Magpies, it seems, are iconic and demonic at the same time. In the past, they have been viewed in Chinese culture as birds who bring good luck and joy. In many Western cultures, the magpie has had more sinister qualities and has even symbolized evil like its cousin the raven.
This good vs. evil framework works well in sports. Magpies are often mascots for athletic teams (e.g. the Australian Rules Football teams, Victoria’s Collingwood Magpies and the South Australia National Football League’s Port Adelaide Magpies just to name a few.) Scavengers and survivors, magpies are quite intelligent and definitely deserve a certain amount of respect.
However, they also have major attitude and can be very annoying. In some cases, they are even threatening. Take their swooping. Magpies, often when they are looking after their new hatchlings, will dive bomb any unwanted intruder who arrives on their turf. This includes humans, especially kids.

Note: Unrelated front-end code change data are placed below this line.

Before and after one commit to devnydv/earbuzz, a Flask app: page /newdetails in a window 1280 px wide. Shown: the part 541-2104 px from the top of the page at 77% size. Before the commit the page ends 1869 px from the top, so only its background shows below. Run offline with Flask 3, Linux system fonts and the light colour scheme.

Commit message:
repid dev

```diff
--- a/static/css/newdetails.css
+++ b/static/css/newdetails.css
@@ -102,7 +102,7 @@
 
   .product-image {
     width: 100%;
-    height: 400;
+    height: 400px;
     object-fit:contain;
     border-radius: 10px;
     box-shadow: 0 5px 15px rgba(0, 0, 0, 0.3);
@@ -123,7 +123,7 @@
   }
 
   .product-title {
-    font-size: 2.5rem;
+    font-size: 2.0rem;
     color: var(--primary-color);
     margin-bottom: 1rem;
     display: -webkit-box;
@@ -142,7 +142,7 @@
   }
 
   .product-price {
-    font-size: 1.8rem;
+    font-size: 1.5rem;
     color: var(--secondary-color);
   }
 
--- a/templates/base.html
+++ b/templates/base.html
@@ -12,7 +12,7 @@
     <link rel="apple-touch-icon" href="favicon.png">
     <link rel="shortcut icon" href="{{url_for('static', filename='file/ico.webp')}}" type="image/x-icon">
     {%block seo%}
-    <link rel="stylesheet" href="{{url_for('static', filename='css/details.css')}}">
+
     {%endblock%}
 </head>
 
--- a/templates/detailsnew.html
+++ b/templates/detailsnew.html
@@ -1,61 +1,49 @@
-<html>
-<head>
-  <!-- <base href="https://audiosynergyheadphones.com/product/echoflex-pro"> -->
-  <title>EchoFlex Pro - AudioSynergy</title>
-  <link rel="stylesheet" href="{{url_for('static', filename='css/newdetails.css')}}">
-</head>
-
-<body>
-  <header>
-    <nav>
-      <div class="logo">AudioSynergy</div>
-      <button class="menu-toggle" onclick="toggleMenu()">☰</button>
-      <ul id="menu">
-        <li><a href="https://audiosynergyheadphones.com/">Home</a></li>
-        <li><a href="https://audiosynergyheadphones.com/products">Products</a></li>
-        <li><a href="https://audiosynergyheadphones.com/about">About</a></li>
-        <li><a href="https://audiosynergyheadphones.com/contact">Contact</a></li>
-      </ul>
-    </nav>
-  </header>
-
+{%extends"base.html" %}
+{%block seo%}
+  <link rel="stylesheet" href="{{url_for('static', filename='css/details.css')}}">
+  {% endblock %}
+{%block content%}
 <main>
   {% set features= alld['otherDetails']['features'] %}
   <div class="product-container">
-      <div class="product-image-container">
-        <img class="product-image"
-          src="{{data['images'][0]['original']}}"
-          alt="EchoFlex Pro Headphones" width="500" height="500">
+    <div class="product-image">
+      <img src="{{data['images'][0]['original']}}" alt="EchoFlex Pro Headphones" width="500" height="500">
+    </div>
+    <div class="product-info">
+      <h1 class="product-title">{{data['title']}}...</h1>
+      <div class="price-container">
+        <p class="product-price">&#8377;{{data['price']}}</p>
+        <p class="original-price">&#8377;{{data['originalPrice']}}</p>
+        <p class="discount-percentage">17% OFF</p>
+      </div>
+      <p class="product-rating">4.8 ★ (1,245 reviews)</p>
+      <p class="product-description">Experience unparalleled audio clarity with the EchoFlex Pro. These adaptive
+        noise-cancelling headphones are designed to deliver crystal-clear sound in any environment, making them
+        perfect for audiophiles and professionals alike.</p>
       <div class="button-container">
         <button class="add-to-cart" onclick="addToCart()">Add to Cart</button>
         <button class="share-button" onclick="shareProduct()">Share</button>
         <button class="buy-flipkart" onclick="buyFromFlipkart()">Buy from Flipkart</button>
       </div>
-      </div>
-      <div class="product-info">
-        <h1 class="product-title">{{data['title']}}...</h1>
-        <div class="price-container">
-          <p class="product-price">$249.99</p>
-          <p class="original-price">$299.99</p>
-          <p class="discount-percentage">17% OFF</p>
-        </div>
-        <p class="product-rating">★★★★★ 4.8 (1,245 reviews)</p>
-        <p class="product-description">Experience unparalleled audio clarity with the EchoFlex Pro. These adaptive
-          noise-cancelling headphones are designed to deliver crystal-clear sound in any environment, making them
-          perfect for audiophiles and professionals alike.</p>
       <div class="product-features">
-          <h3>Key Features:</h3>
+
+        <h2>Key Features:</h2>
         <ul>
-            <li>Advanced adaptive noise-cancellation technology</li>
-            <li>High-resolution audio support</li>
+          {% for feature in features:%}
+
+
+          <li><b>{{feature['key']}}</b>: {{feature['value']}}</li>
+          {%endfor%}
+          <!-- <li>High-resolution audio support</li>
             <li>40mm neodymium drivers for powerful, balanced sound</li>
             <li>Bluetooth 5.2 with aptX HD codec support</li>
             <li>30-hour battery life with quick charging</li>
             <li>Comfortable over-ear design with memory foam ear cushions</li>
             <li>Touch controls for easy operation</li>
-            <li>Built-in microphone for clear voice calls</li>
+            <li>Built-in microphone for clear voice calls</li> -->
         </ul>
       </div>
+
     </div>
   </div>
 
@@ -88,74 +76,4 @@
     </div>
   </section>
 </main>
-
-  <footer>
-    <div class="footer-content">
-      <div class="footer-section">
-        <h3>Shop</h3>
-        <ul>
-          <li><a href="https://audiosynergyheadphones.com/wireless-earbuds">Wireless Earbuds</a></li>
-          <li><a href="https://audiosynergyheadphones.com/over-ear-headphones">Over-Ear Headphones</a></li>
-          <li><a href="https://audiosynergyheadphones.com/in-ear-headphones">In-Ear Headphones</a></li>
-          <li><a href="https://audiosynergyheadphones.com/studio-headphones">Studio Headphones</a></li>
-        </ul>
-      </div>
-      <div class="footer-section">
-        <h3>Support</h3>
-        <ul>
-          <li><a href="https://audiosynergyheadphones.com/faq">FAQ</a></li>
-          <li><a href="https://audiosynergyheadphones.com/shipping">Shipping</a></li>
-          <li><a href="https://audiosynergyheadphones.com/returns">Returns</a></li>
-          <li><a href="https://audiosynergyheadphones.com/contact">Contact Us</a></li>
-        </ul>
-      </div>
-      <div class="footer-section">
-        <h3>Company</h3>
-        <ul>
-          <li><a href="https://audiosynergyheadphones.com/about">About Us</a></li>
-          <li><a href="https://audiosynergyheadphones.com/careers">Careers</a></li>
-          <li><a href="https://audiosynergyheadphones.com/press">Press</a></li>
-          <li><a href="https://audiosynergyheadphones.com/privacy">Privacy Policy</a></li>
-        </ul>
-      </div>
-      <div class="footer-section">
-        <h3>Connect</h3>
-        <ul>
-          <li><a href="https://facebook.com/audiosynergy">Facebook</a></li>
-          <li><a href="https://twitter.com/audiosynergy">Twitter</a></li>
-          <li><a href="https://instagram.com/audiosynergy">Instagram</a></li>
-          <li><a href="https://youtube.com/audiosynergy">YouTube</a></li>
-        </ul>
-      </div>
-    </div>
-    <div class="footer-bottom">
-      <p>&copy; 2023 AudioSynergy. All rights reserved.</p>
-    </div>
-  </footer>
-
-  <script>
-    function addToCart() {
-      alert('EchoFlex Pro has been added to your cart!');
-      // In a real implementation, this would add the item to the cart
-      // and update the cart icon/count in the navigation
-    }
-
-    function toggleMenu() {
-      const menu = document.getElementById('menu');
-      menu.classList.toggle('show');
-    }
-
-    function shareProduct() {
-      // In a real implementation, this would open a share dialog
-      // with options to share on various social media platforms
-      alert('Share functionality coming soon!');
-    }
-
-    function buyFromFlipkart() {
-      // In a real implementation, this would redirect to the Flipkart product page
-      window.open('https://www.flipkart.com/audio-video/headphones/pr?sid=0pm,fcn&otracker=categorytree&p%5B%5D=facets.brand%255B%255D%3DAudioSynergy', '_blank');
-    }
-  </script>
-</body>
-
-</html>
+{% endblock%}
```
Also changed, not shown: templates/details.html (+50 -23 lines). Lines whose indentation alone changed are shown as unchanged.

My son, Eddie, was swooped a few times out on the oval (field) of his primary school in Adelaide, Australia. Eventually, he learned to walk to class with his backpack shielding his head. Ironically, his reception (kindergarten) class was divided up into welcoming and nurturing “magpie” groups. For example, he was a Yellow Magpie. This to me exemplifies the contradictory view we have of magpies.
When traveling to Kangaroo Island, we finally found a place, the Cape Willoughby Lightstation, that regarded a magpie as a legitimate force to be reckoned with. Basically, don’t mess with magpies.

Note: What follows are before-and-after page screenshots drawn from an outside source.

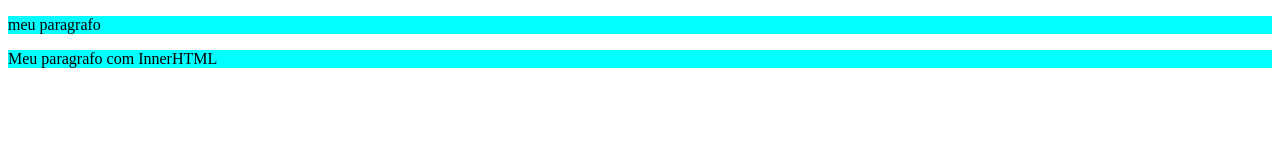
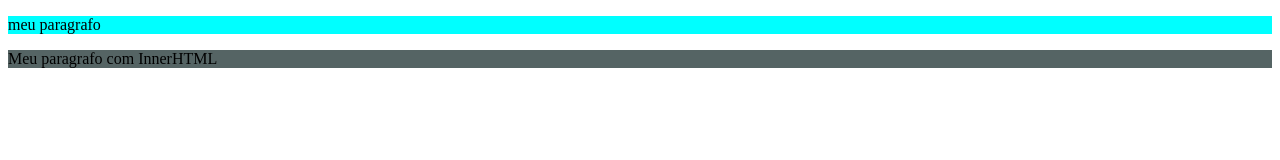
Before and after one commit to jonatas224/aulas_js, a plain HTML site: page aula 9/index.html in a window 1280 px wide. Drawn offline with Linux system fonts and the light colour scheme.

Commit message:
adicione arquivo

```diff
--- a/aula 9/script.js
+++ b/aula 9/script.js
@@ -9,4 +9,4 @@ novoElemento.textContent = 'meu paragrafo'
 
 container.appendChild(novoElemento)
 
-container.innerHTML += `<p class='paragrafo'>Meu paragrafo com InnerHTML</p>`
+container.innerHTML += `<p class='paragrafo2'>Meu paragrafo com InnerHTML</p>`
--- a/aula 9/style.css
+++ b/aula 9/style.css
@@ -1,3 +1,6 @@
 .paragrafo{
     background-color: aqua
 }
+.paragrafo2{
+    background-color: rgb(85, 100, 100)
+}
```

Steph’s note: I’ve been a bit more sporadic with posting Oopses in August. I traveled with Kasey and Eddie to see my parents in Minnesota and did not have a regular internet connection, and more recently, the kids have started school. I’m hoping to get back to a more regular schedule soon. In the meantime, this is a much shorter post (some people may be thrilled with this prospect since I know I can go on at times….)